Stored dataset items:
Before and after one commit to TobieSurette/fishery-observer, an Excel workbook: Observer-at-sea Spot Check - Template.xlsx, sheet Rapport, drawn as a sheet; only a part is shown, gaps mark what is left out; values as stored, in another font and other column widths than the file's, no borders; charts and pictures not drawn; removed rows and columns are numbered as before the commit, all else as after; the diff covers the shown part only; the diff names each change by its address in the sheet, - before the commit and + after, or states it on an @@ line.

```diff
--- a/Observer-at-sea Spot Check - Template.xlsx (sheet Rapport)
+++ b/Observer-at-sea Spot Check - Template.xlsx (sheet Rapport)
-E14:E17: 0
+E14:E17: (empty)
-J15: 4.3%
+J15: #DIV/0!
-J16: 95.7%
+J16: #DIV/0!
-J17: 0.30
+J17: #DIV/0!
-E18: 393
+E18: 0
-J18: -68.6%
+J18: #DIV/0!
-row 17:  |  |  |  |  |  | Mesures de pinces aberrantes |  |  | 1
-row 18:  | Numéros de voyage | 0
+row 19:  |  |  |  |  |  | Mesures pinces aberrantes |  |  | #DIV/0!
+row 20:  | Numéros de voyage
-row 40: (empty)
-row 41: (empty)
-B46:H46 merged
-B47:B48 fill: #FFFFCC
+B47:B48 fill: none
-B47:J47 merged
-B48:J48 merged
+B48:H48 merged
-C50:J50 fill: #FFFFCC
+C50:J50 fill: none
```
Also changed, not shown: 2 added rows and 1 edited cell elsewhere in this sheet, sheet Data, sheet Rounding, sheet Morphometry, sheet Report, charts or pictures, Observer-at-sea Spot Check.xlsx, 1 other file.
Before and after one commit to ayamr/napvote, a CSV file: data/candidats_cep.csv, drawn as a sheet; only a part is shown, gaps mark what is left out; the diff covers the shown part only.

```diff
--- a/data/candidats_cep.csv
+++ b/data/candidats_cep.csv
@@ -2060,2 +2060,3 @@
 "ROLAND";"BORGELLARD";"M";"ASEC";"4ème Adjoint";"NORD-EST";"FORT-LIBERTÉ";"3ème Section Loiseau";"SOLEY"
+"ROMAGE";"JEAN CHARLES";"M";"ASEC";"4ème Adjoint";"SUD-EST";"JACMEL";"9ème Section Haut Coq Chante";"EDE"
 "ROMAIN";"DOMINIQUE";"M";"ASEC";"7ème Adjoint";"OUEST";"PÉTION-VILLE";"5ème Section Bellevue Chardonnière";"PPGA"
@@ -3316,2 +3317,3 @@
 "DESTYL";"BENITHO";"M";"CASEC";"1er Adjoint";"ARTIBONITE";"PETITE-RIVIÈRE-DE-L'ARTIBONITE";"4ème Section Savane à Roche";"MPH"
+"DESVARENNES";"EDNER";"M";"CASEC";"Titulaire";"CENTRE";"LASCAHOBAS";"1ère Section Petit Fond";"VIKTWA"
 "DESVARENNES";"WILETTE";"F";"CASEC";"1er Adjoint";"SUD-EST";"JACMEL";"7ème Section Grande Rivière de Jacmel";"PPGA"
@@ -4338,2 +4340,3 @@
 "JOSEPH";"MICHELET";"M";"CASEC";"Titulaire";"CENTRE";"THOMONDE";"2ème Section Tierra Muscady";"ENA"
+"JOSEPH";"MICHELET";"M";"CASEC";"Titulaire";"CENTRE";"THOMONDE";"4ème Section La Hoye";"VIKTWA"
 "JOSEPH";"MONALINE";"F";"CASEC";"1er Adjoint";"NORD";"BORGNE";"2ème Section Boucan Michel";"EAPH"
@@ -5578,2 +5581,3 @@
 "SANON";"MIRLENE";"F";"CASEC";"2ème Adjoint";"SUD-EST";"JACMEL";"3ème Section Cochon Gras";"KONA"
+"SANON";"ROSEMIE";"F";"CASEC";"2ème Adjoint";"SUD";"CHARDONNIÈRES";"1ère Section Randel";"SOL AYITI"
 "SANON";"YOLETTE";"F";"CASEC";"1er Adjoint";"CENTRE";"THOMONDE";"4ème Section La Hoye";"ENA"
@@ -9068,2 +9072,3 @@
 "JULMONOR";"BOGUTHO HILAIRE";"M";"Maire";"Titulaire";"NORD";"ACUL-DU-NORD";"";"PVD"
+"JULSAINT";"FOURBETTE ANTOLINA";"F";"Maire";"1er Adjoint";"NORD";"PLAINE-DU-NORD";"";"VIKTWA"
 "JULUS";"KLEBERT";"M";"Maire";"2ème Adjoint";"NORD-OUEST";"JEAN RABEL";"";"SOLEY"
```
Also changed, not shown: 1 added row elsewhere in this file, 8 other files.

--

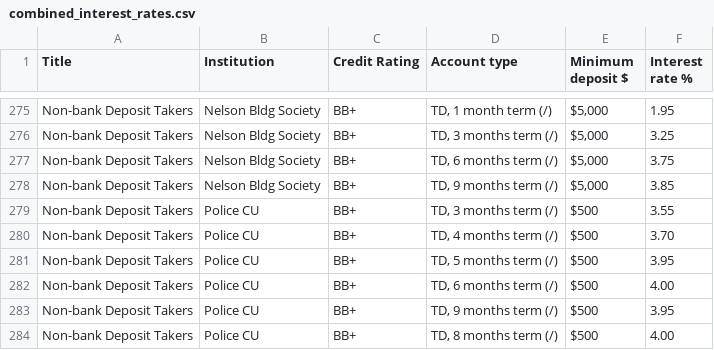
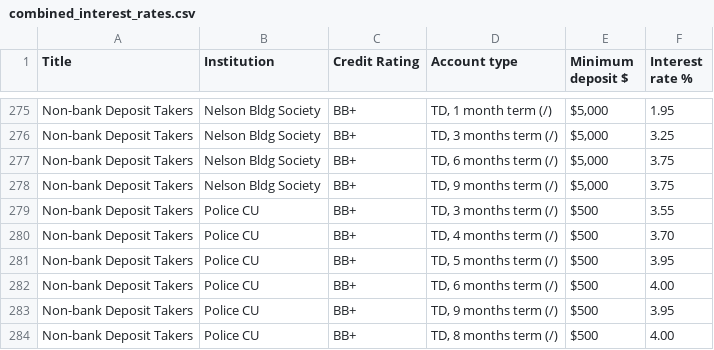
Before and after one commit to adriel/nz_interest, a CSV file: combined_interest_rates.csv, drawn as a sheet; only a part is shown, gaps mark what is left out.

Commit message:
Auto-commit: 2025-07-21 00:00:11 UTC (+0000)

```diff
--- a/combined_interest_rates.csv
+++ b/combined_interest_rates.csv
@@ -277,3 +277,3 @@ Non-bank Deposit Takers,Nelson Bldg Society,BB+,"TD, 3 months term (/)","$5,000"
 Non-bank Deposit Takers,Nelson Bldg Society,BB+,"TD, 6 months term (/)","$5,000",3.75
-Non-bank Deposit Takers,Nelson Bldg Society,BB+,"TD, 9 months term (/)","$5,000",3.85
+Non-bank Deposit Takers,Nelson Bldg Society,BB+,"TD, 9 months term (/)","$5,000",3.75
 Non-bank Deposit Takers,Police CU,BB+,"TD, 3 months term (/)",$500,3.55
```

---

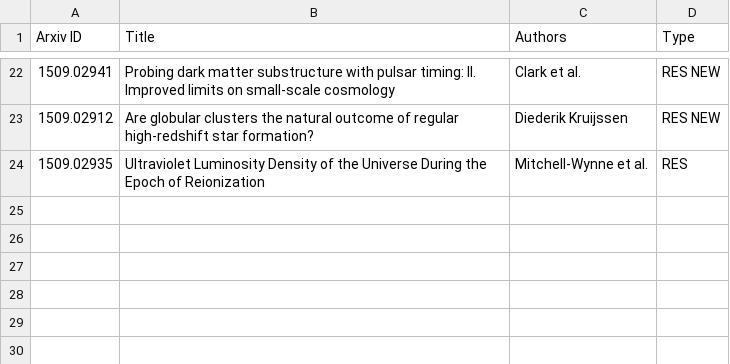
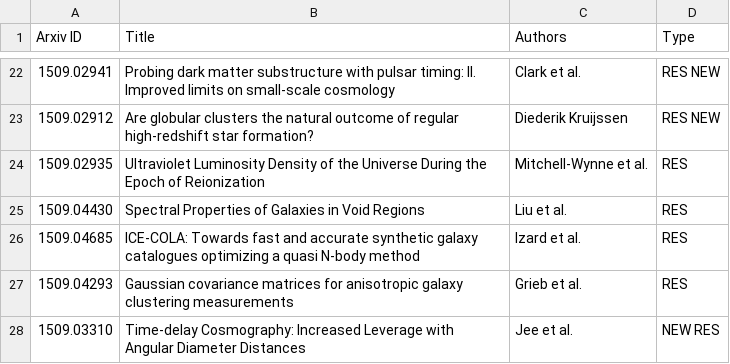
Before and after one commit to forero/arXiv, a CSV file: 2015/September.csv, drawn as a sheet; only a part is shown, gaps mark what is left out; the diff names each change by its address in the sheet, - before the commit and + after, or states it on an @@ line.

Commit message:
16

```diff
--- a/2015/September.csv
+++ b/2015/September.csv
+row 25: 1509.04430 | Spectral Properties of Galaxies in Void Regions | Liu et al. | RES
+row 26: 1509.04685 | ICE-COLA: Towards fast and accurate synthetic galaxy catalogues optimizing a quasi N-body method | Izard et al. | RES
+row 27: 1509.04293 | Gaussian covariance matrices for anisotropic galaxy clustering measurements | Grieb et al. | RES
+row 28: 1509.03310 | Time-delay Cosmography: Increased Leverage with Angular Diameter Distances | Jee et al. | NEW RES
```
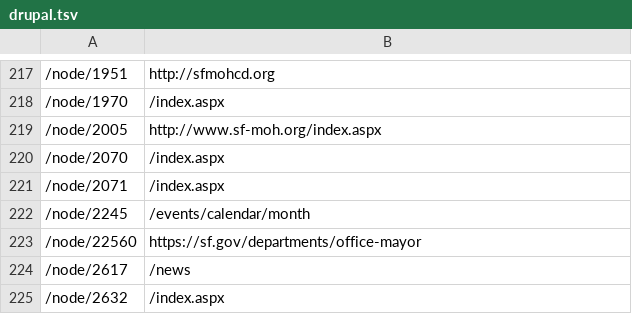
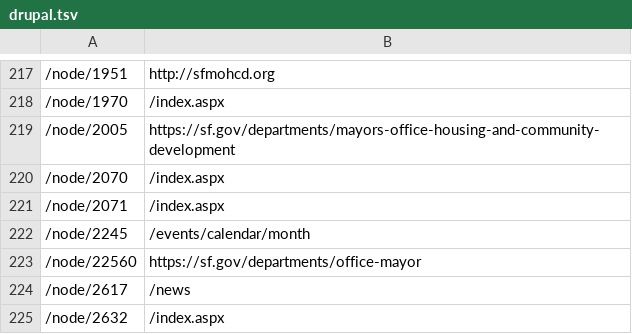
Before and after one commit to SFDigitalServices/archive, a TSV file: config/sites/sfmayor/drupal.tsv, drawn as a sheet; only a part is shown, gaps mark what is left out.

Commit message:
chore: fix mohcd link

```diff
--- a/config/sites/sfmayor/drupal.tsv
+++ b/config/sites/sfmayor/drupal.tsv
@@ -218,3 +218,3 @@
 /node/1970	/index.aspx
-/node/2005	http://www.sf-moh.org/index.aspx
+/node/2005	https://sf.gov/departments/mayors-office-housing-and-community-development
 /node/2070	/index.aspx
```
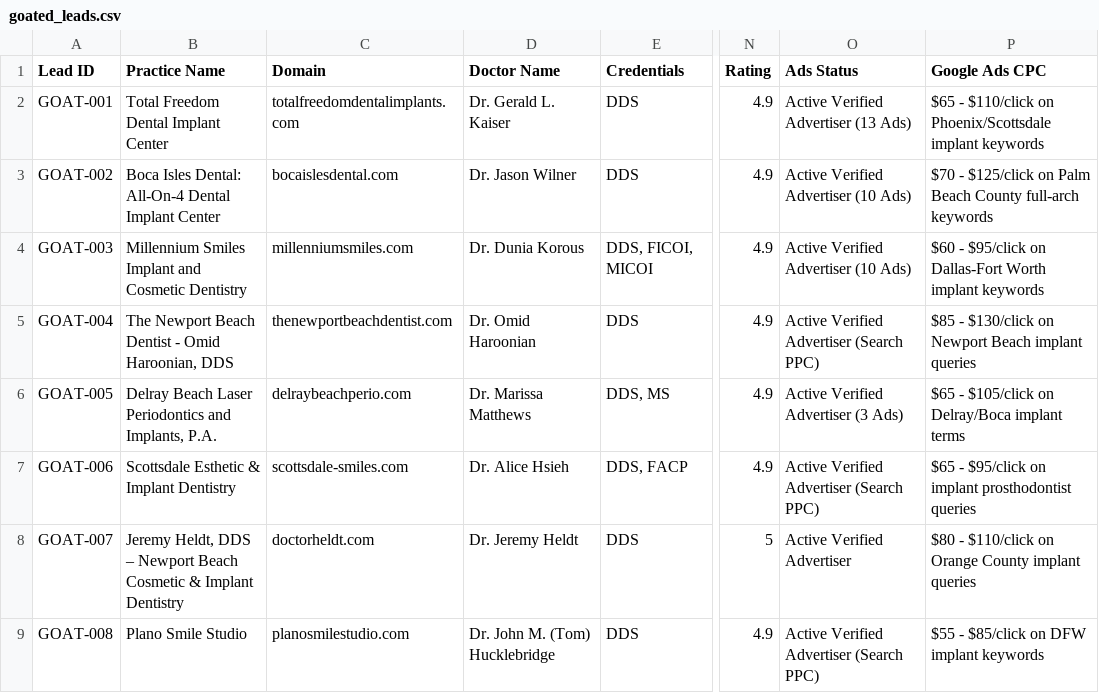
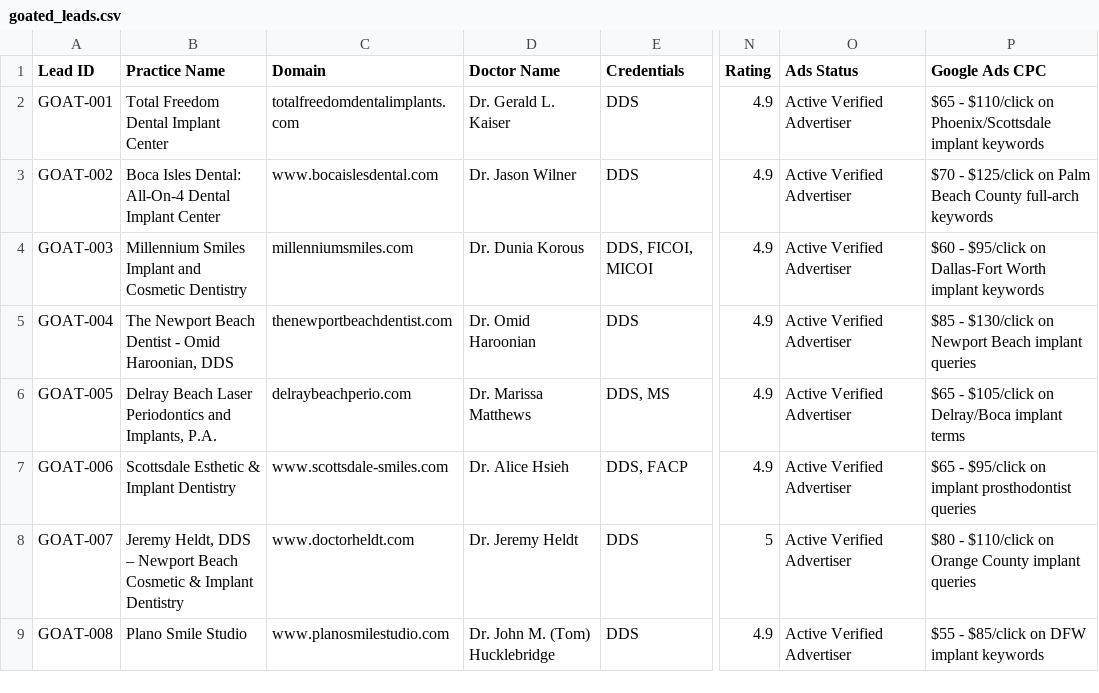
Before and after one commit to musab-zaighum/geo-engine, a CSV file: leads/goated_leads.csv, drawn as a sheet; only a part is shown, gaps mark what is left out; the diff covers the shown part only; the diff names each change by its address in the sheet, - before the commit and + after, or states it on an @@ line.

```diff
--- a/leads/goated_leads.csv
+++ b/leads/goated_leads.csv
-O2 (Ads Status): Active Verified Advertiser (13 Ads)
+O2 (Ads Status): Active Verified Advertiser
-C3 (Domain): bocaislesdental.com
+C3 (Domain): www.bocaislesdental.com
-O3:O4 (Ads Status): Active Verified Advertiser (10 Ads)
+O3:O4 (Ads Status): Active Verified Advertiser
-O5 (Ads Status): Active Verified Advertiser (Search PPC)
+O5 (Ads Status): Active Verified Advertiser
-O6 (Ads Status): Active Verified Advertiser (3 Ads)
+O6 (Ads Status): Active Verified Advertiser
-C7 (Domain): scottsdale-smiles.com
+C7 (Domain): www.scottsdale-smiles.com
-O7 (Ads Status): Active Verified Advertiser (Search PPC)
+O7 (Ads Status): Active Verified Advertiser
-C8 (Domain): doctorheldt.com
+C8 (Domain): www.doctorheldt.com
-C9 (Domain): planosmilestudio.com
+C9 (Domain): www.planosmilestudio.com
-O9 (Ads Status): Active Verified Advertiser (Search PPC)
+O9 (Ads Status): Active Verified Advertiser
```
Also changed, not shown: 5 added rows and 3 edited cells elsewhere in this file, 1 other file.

How to complete this task:
From the entries, copy every line in which the word "aspx" occurs.

Answer box:
 /node/1970	/index.aspx
-/node/2005	http://www.sf-moh.org/index.aspx
 /node/2070	/index.aspx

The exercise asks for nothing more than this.